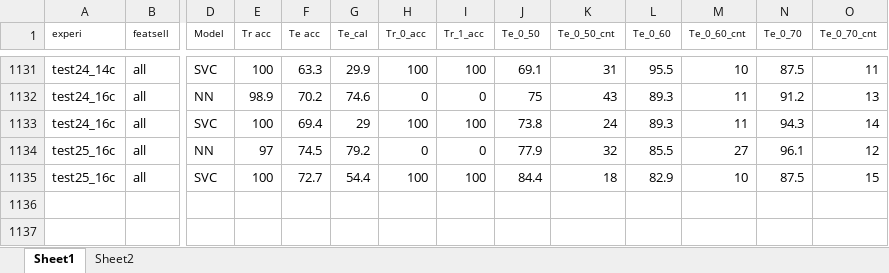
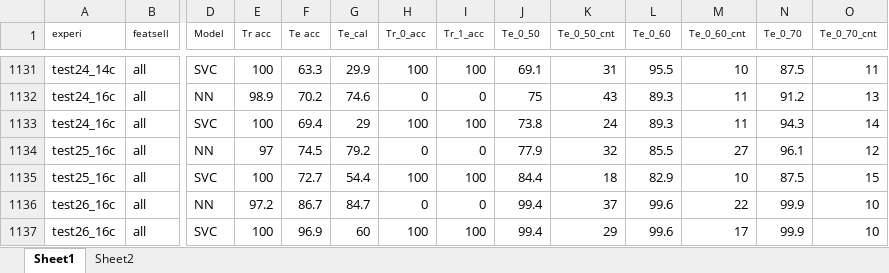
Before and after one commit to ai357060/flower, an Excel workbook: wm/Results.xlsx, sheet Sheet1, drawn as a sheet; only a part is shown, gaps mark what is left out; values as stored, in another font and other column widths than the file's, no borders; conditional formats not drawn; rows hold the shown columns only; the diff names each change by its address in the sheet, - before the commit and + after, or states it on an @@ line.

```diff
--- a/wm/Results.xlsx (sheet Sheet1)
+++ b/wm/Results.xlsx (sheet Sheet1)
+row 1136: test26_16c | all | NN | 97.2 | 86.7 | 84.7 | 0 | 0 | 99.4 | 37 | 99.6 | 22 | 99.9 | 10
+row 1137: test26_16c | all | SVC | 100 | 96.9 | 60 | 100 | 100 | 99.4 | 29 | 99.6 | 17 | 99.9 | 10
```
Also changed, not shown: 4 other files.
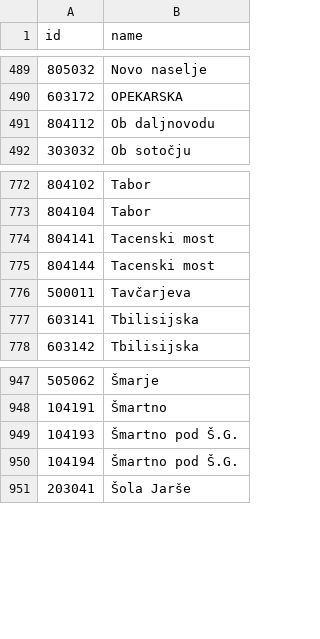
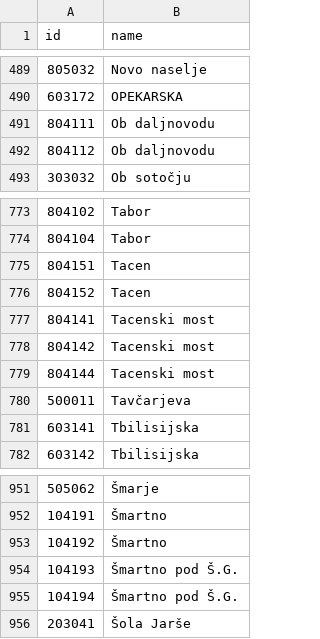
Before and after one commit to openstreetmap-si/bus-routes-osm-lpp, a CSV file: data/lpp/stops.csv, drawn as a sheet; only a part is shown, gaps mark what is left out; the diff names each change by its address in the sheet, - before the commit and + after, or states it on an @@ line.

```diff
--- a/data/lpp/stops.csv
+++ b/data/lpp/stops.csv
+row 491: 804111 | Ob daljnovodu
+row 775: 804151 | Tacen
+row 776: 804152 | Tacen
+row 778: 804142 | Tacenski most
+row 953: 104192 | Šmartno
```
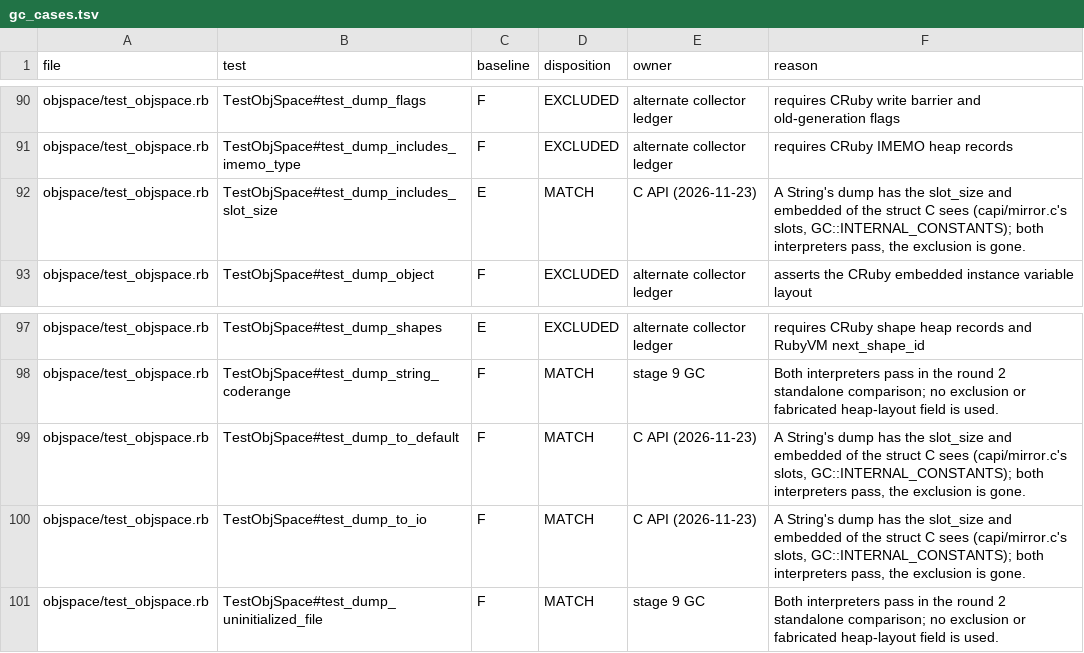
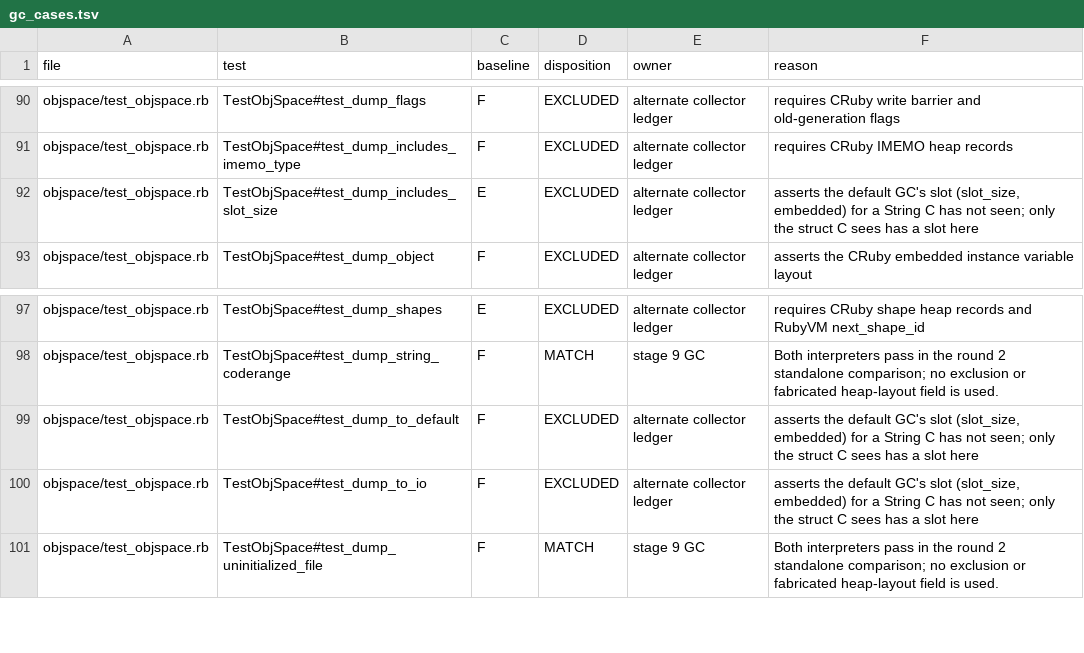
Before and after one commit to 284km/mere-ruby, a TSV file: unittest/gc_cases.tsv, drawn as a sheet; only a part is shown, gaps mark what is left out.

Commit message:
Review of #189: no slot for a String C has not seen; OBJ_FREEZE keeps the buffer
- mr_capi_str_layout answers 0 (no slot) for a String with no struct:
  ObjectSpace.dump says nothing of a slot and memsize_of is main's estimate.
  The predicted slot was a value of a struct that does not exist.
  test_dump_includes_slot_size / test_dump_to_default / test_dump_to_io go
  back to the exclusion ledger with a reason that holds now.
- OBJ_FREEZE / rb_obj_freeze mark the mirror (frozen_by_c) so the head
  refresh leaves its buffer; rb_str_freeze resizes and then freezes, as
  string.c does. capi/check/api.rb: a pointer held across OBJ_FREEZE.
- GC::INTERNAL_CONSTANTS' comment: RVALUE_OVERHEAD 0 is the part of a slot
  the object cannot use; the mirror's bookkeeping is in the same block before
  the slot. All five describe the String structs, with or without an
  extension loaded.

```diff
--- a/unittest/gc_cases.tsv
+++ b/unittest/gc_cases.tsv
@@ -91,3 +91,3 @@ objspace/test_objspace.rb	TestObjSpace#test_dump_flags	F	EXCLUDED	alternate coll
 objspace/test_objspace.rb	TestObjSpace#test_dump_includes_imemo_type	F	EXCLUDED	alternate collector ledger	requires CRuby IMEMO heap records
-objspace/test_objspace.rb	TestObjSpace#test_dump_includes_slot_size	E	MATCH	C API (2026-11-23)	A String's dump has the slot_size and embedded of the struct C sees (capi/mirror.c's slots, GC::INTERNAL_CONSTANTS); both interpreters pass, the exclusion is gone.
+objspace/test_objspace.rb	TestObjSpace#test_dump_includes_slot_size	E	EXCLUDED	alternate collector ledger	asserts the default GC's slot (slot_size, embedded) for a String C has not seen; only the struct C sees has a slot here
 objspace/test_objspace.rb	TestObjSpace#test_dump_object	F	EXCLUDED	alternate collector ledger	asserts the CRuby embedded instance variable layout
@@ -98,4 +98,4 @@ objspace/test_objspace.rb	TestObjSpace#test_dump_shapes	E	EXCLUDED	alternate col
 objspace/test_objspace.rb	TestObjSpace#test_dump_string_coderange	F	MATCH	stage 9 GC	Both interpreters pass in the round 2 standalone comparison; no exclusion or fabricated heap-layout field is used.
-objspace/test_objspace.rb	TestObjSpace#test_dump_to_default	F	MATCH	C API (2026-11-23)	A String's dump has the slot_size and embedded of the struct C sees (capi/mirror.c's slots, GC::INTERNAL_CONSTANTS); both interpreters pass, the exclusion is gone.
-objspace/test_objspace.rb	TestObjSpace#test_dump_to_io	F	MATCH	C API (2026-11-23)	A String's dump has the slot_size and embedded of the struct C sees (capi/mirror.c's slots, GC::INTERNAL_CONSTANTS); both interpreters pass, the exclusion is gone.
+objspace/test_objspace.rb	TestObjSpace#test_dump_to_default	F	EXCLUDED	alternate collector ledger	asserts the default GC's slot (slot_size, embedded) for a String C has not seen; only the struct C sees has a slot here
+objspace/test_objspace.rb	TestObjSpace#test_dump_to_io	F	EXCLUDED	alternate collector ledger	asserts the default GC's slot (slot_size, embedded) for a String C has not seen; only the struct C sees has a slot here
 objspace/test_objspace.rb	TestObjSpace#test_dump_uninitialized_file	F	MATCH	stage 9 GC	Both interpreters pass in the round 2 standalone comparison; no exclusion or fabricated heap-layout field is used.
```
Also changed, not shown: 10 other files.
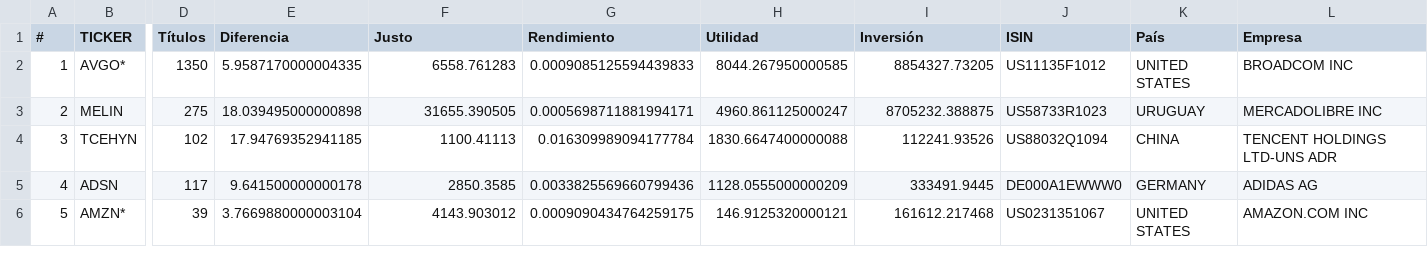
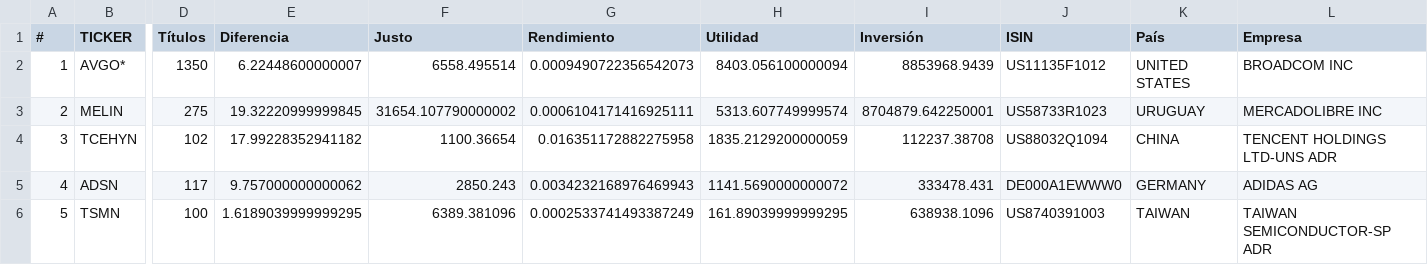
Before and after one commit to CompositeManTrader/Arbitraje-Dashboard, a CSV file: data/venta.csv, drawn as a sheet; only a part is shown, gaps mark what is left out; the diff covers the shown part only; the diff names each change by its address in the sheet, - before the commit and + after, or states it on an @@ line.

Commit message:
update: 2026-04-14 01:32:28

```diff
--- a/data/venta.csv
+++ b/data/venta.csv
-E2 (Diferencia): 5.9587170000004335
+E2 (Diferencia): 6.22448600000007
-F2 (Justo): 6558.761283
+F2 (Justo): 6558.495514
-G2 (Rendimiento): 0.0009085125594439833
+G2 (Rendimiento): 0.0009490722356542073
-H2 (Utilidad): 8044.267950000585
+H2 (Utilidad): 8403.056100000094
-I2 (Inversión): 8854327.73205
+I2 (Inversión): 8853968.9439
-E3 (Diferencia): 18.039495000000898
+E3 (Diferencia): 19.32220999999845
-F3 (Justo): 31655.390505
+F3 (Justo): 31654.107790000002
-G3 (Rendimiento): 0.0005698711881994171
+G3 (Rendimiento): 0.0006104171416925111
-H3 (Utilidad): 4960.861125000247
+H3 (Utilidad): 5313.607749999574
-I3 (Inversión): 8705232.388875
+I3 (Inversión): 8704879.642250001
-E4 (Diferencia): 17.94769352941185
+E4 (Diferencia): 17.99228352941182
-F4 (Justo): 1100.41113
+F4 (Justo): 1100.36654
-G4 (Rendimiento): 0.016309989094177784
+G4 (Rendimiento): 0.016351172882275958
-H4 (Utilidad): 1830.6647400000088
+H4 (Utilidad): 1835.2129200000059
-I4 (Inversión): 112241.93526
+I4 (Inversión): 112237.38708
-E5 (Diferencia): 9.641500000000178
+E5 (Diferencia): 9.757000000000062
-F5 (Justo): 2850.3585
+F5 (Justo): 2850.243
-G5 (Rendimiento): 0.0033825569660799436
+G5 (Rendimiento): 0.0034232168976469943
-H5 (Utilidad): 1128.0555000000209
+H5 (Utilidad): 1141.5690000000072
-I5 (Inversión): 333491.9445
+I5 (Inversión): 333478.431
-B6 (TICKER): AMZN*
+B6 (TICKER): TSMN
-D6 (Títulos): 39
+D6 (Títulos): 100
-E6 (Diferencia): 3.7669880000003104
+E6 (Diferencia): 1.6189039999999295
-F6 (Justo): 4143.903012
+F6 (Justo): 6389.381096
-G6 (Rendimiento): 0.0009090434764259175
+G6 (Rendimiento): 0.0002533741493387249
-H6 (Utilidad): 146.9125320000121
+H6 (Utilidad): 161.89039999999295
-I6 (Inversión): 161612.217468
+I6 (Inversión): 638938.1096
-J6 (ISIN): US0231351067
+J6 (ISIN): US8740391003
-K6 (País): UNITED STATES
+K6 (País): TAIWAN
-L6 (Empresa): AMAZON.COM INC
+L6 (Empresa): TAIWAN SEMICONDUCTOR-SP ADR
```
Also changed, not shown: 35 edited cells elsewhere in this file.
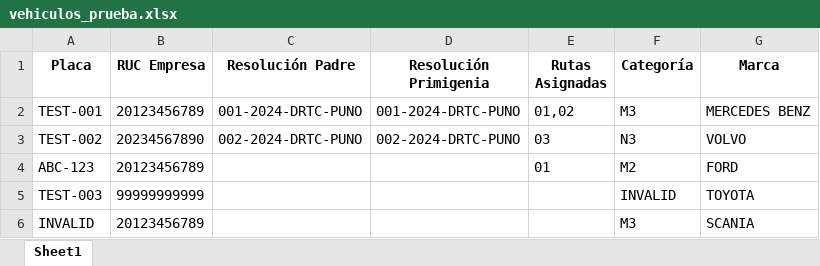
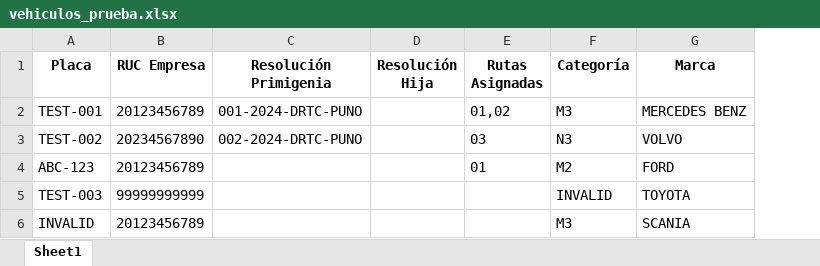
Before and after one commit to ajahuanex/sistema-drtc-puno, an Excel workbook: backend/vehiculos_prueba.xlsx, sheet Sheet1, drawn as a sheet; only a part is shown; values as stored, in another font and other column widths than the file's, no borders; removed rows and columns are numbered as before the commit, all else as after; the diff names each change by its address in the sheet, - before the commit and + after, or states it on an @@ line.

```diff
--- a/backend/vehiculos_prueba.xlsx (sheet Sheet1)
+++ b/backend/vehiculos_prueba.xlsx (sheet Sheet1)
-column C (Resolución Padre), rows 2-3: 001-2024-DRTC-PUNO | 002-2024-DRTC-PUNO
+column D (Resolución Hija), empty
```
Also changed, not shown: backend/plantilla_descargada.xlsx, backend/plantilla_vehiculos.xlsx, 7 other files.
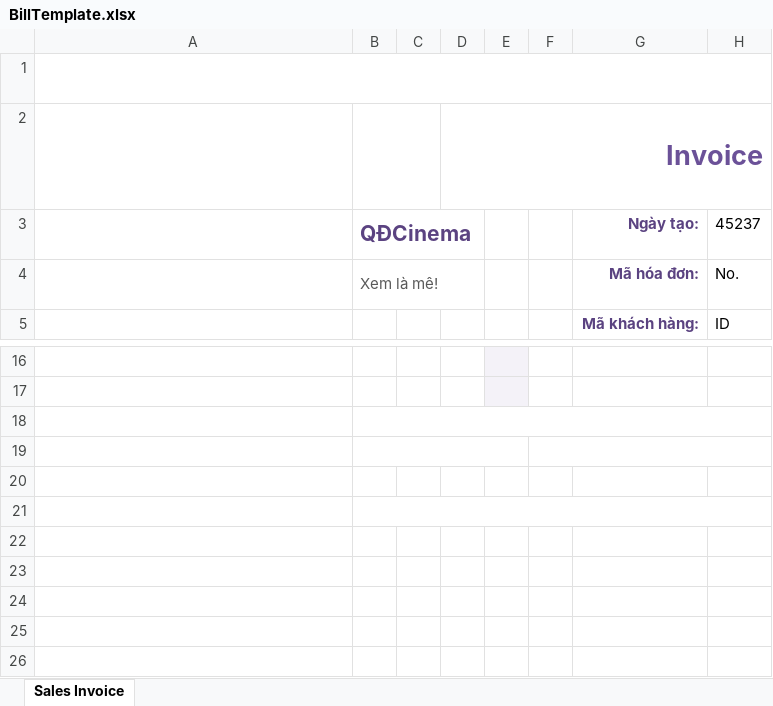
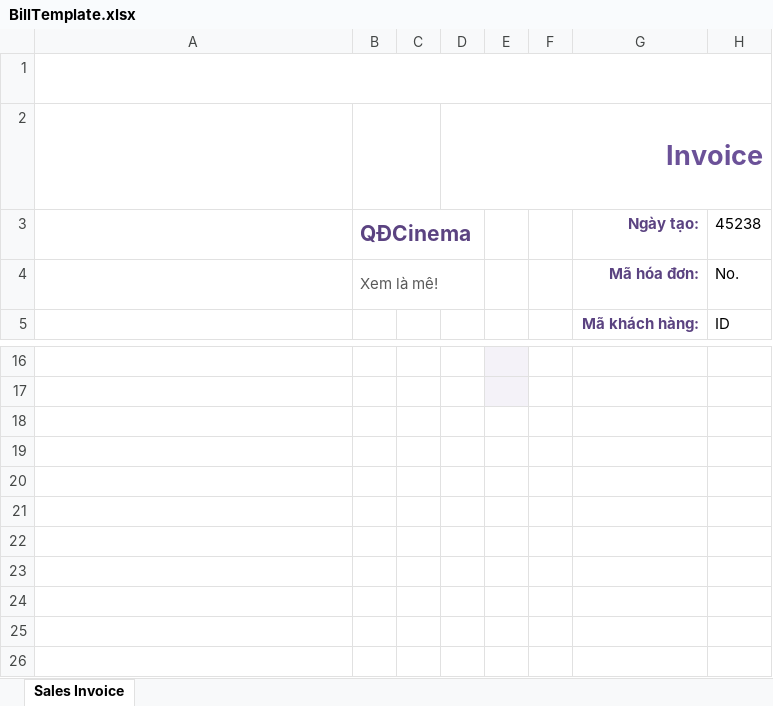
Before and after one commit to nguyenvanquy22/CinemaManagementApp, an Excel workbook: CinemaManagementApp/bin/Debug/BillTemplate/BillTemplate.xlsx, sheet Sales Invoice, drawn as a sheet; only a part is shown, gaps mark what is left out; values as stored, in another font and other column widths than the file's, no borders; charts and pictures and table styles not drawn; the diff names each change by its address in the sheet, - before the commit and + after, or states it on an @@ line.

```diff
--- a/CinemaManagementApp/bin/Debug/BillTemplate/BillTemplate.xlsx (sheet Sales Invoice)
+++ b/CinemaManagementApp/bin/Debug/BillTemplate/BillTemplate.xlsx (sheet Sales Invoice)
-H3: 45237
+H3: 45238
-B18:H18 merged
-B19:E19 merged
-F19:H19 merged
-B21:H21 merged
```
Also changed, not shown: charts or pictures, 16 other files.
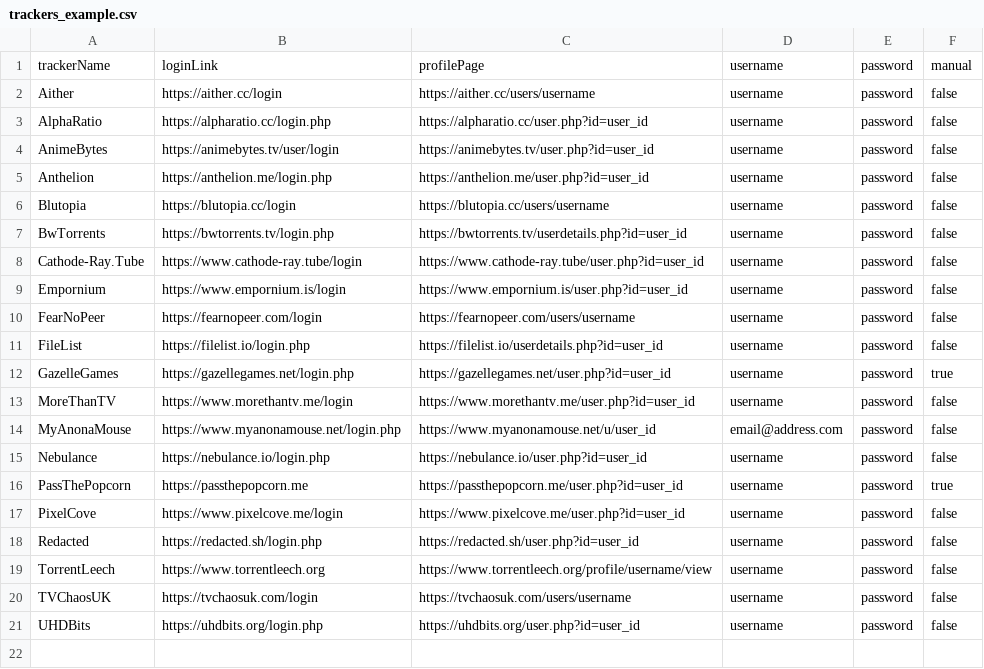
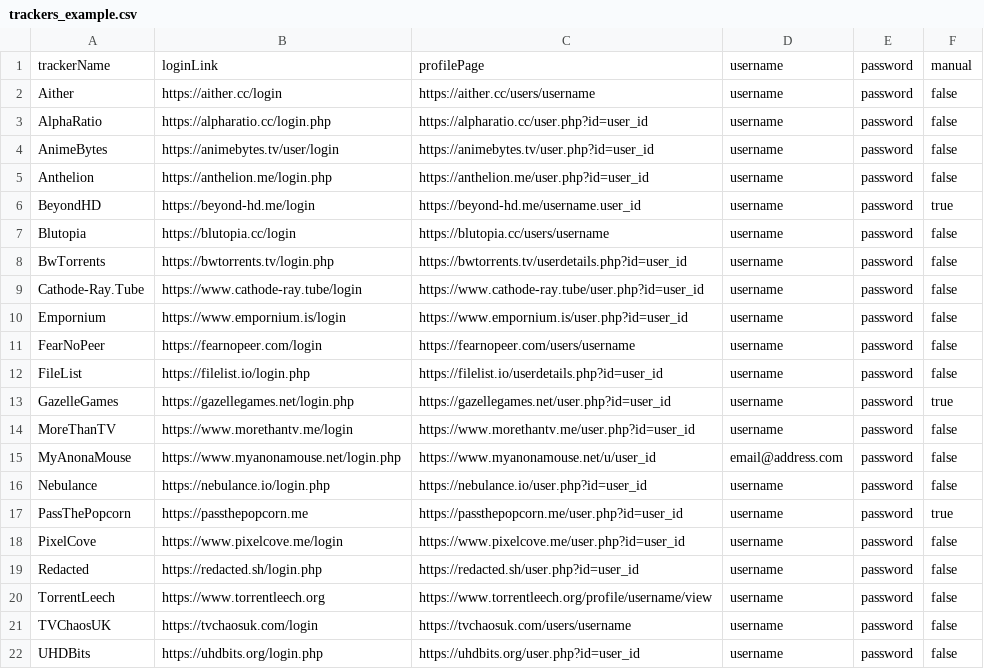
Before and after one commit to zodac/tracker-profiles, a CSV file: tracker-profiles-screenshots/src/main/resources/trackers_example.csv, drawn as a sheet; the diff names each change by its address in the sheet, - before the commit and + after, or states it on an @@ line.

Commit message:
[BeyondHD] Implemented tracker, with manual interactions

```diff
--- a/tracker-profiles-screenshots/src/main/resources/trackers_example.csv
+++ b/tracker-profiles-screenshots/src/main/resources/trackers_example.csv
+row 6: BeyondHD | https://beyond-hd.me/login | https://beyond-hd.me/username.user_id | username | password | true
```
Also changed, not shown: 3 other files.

## [Assignment]
Pictures are to be left out while the lines from the beginning of the records through the line with "Also changed, not shown: 4 other files." are copied word for word.

## [Response to this exercise]
Before and after one commit to ai357060/flower, an Excel workbook: wm/Results.xlsx, sheet Sheet1, drawn as a sheet; only a part is shown, gaps mark what is left out; values as stored, in another font and other column widths than the file's, no borders; conditional formats not drawn; rows hold the shown columns only; the diff names each change by its address in the sheet, - before the commit and + after, or states it on an @@ line.

```diff
--- a/wm/Results.xlsx (sheet Sheet1)
+++ b/wm/Results.xlsx (sheet Sheet1)
+row 1136: test26_16c | all | NN | 97.2 | 86.7 | 84.7 | 0 | 0 | 99.4 | 37 | 99.6 | 22 | 99.9 | 10
+row 1137: test26_16c | all | SVC | 100 | 96.9 | 60 | 100 | 100 | 99.4 | 29 | 99.6 | 17 | 99.9 | 10
```
Also changed, not shown: 4 other files.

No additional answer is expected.